After the exhibit, we're loaded into a theater-turned-laboratory, made to sign waivers, and prepared to participate in several psychological experiments. As it turns out, another disappointment, we're actually just meant to watch (there's perhaps too much emphasis on the video of this mulidisciplinary work). At first, we look at random dots and gradually associate them with human shapes; next, we move on to a video of a baby, and our inherent understanding of the complex facial expressions it is learning. It's obvious, but not painfully so (unless cuteness irritates you).

However, these moments are surrounded by some very loose connections to an interview with the quite charismatic V. S. Ramachandran. Sarah flips out in a demonstration of compulsive echolailic language, two assistants describe Amy's balloon blowing in a literal and then figurative fashion, our shoes are given to us as presents--but these events have little to do with empathy. Other scenes--a video of the 2008 NFC Championship, the ensuing relaxation conjured up by watching a cat, and a meditative exercise about gravity--go on long after the point is made. Caron is clearly fascinated with this world, and wholly at play, be it with small-talk and string or interpretive dance. However, audiences may find their mirror neurons out of sync with her ultimately cloying presentation.

Waves of Mu (1hr 45min, no intermission)
PS122 (150 First Avenue)
Tickets (212-352-3101): $20
Performances (through 10/19): Tues. - Sat. @ 7:30 | Sun. @ 5:30

1 comment:

Anonymous said...

I saw this installation/performance on Sunday night and loved it. I think Aaron who wrote the above critique was doing what he accused the artist of - trying too hard. Better to let the experience work it's magic. I thought the champagne and chocolate added to the elegance of the installation and served as a catalyst for socialization, which I came to understand after Dr. Ramachandran's video clips, is a major function of this organ riding around in our skulls. There was a lot of video in the work, but it was unexpected and was a good fit for the frame of cognitive science which relies heavily on video experiments.
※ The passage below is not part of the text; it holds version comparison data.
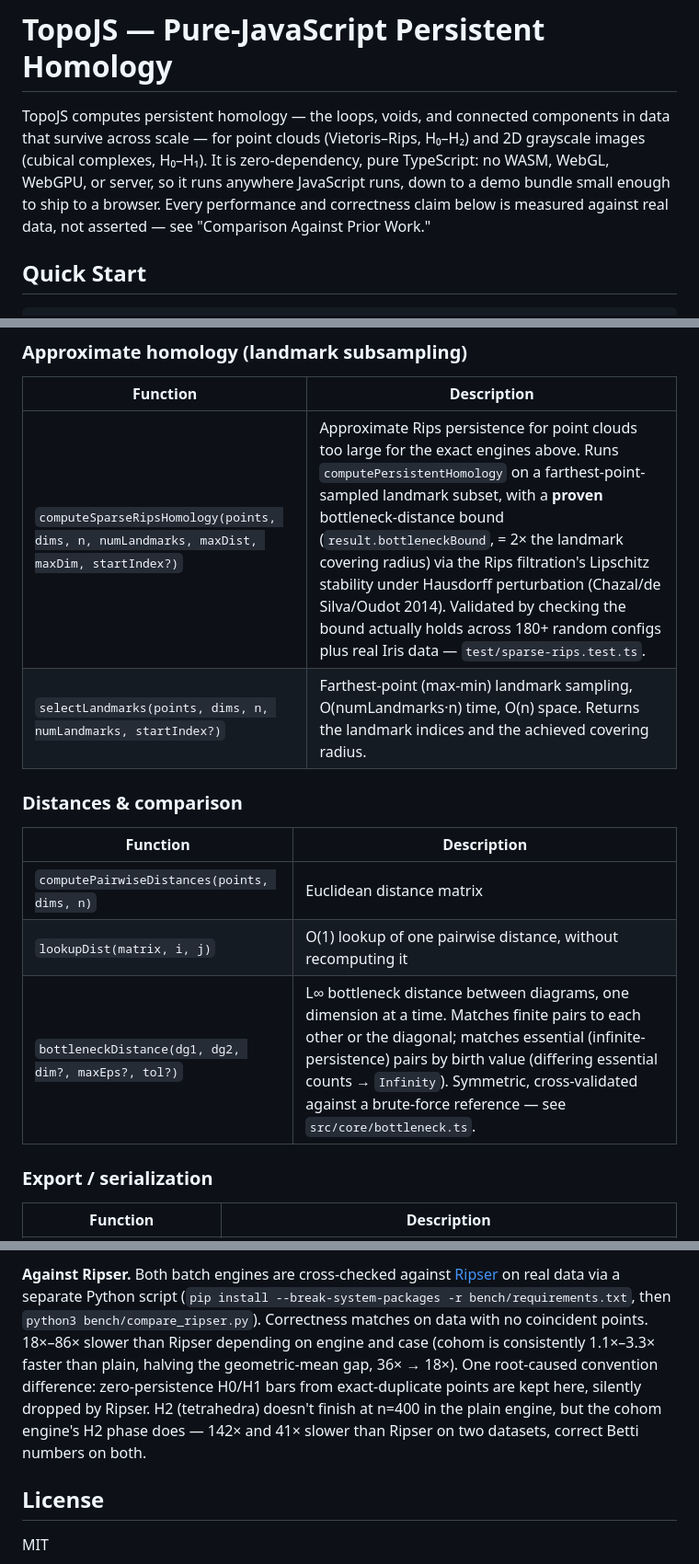
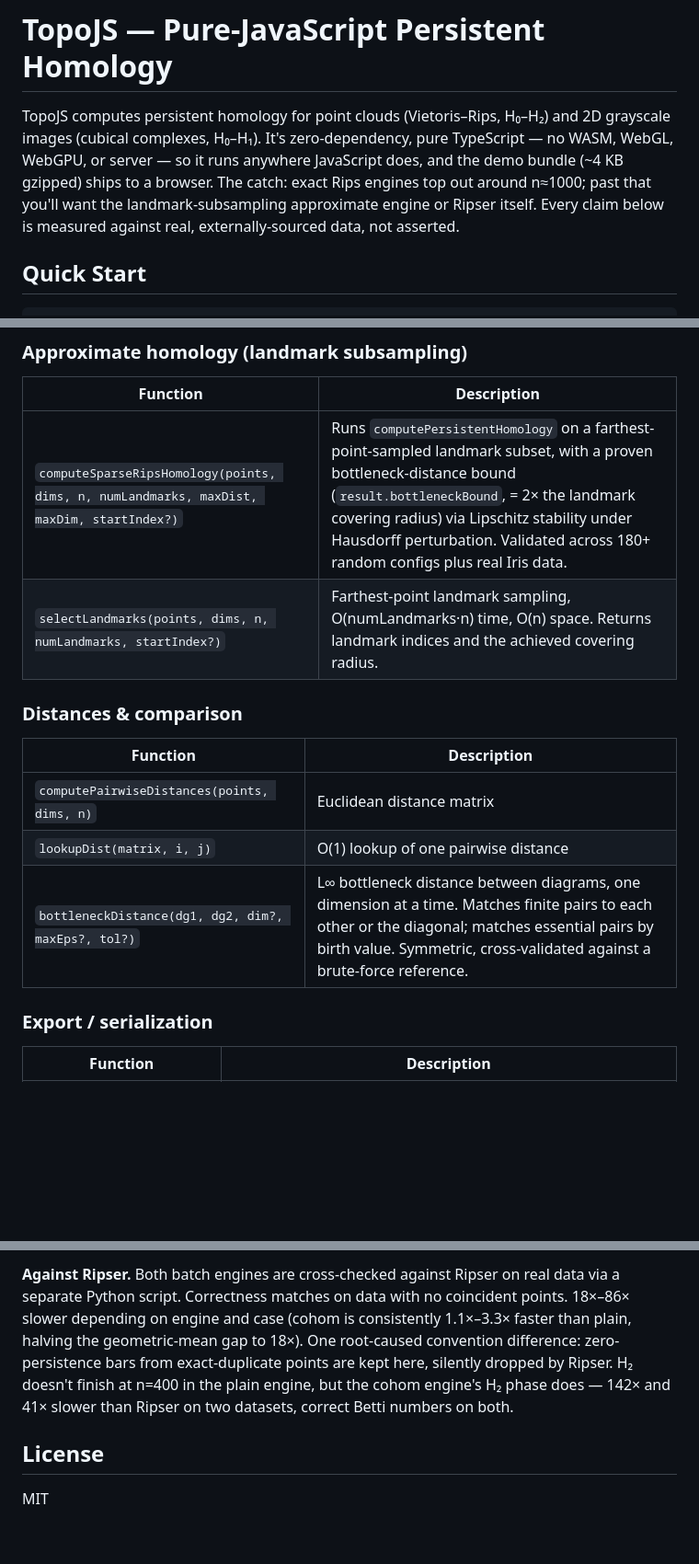
Before and after one commit to mmmmaharshi/topojs, a Markdown page: README.md, 3 parts joined by grey strips. Shown at 92% size. GitHub-like rendering; blank space fills up the shorter version.

```diff
--- a/README.md
+++ b/README.md
@@ -1,13 +1,6 @@
 # TopoJS — Pure-JavaScript Persistent Homology
 
-TopoJS computes persistent homology — the loops, voids, and connected
-components in data that survive across scale — for point clouds
-(Vietoris–Rips, H₀–H₂) and 2D grayscale images (cubical complexes, H₀–H₁).
-It is zero-dependency, pure TypeScript: no WASM, WebGL, WebGPU, or server,
-so it runs anywhere JavaScript runs, down to a demo bundle small enough to
-ship to a browser. Every performance and correctness claim below is
-measured against real data, not asserted — see "Comparison Against Prior
-Work."
+TopoJS computes persistent homology for point clouds (Vietoris–Rips, H₀–H₂) and 2D grayscale images (cubical complexes, H₀–H₁). It's zero-dependency, pure TypeScript — no WASM, WebGL, WebGPU, or server — so it runs anywhere JavaScript does, and the demo bundle (~4 KB gzipped) ships to a browser. The catch: exact Rips engines top out around n≈1000; past that you'll want the landmark-subsampling approximate engine or Ripser itself. Every claim below is measured against real, externally-sourced data, not asserted.
 
 ## Quick Start
 
@@ -57,16 +51,16 @@ console.log(cubical.pairs);
 
 | Function | Description |
 |----------|-------------|
-| `computeSparseRipsHomology(points, dims, n, numLandmarks, maxDist, maxDim, startIndex?)` | Approximate Rips persistence for point clouds too large for the exact engines above. Runs `computePersistentHomology` on a farthest-point-sampled landmark subset, with a **proven** bottleneck-distance bound (`result.bottleneckBound`, = 2× the landmark covering radius) via the Rips filtration's Lipschitz stability under Hausdorff perturbation (Chazal/de Silva/Oudot 2014). Validated by checking the bound actually holds across 180+ random configs plus real Iris data — `test/sparse-rips.test.ts`. |
-| `selectLandmarks(points, dims, n, numLandmarks, startIndex?)` | Farthest-point (max-min) landmark sampling, O(numLandmarks·n) time, O(n) space. Returns the landmark indices and the achieved covering radius. |
+| `computeSparseRipsHomology(points, dims, n, numLandmarks, maxDist, maxDim, startIndex?)` | Runs `computePersistentHomology` on a farthest-point-sampled landmark subset, with a proven bottleneck-distance bound (`result.bottleneckBound`, = 2× the landmark covering radius) via Lipschitz stability under Hausdorff perturbation. Validated across 180+ random configs plus real Iris data. |
+| `selectLandmarks(points, dims, n, numLandmarks, startIndex?)` | Farthest-point landmark sampling, O(numLandmarks·n) time, O(n) space. Returns landmark indices and the achieved covering radius. |
 
 ### Distances & comparison
 
 | Function | Description |
 |----------|-------------|
 | `computePairwiseDistances(points, dims, n)` | Euclidean distance matrix |
-| `lookupDist(matrix, i, j)` | O(1) lookup of one pairwise distance, without recomputing it |
-| `bottleneckDistance(dg1, dg2, dim?, maxEps?, tol?)` | L∞ bottleneck distance between diagrams, one dimension at a time. Matches finite pairs to each other or the diagonal; matches essential (infinite-persistence) pairs by birth value (differing essential counts → `Infinity`). Symmetric, cross-validated against a brute-force reference — see `src/core/bottleneck.ts`. |
+| `lookupDist(matrix, i, j)` | O(1) lookup of one pairwise distance |
+| `bottleneckDistance(dg1, dg2, dim?, maxEps?, tol?)` | L∞ bottleneck distance between diagrams, one dimension at a time. Matches finite pairs to each other or the diagonal; matches essential pairs by birth value. Symmetric, cross-validated against a brute-force reference. |
 
 ### Export / serialization
 
@@ -176,16 +118,5 @@ the threshold.
 
-**Against Ripser.** Both batch engines are cross-checked against
-[Ripser](https://arxiv.org/abs/1908.02518) on real data via a separate
-Python script (`pip install --break-system-packages -r
-bench/requirements.txt`, then `python3 bench/compare_ripser.py`).
-Correctness matches on data with no coincident points. 18×–86× slower
-than Ripser depending on engine and case (cohom is consistently
-1.1×–3.3× faster than plain, halving the geometric-mean gap, 36× → 18×).
-One root-caused convention difference: zero-persistence H0/H1 bars from
-exact-duplicate points are kept here, silently dropped by Ripser. H2
-(tetrahedra) doesn't finish at n=400 in the plain engine, but the cohom
-engine's H2 phase does — 142× and 41× slower than Ripser on two
-datasets, correct Betti numbers on both.
+**Against Ripser.** Both batch engines are cross-checked against Ripser on real data via a separate Python script. Correctness matches on data with no coincident points. 18×–86× slower depending on engine and case (cohom is consistently 1.1×–3.3× faster than plain, halving the geometric-mean gap to 18×). One root-caused convention difference: zero-persistence bars from exact-duplicate points are kept here, silently dropped by Ripser. H₂ doesn't finish at n=400 in the plain engine, but the cohom engine's H₂ phase does — 142× and 41× slower than Ripser on two datasets, correct Betti numbers on both.
 
 ## License
 
```
Also changed, not shown: other parts of README.md (+27 -78 lines).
I whole heartedly recommend catching this piece while it's in town - it's a fun ride and you actually learn something too!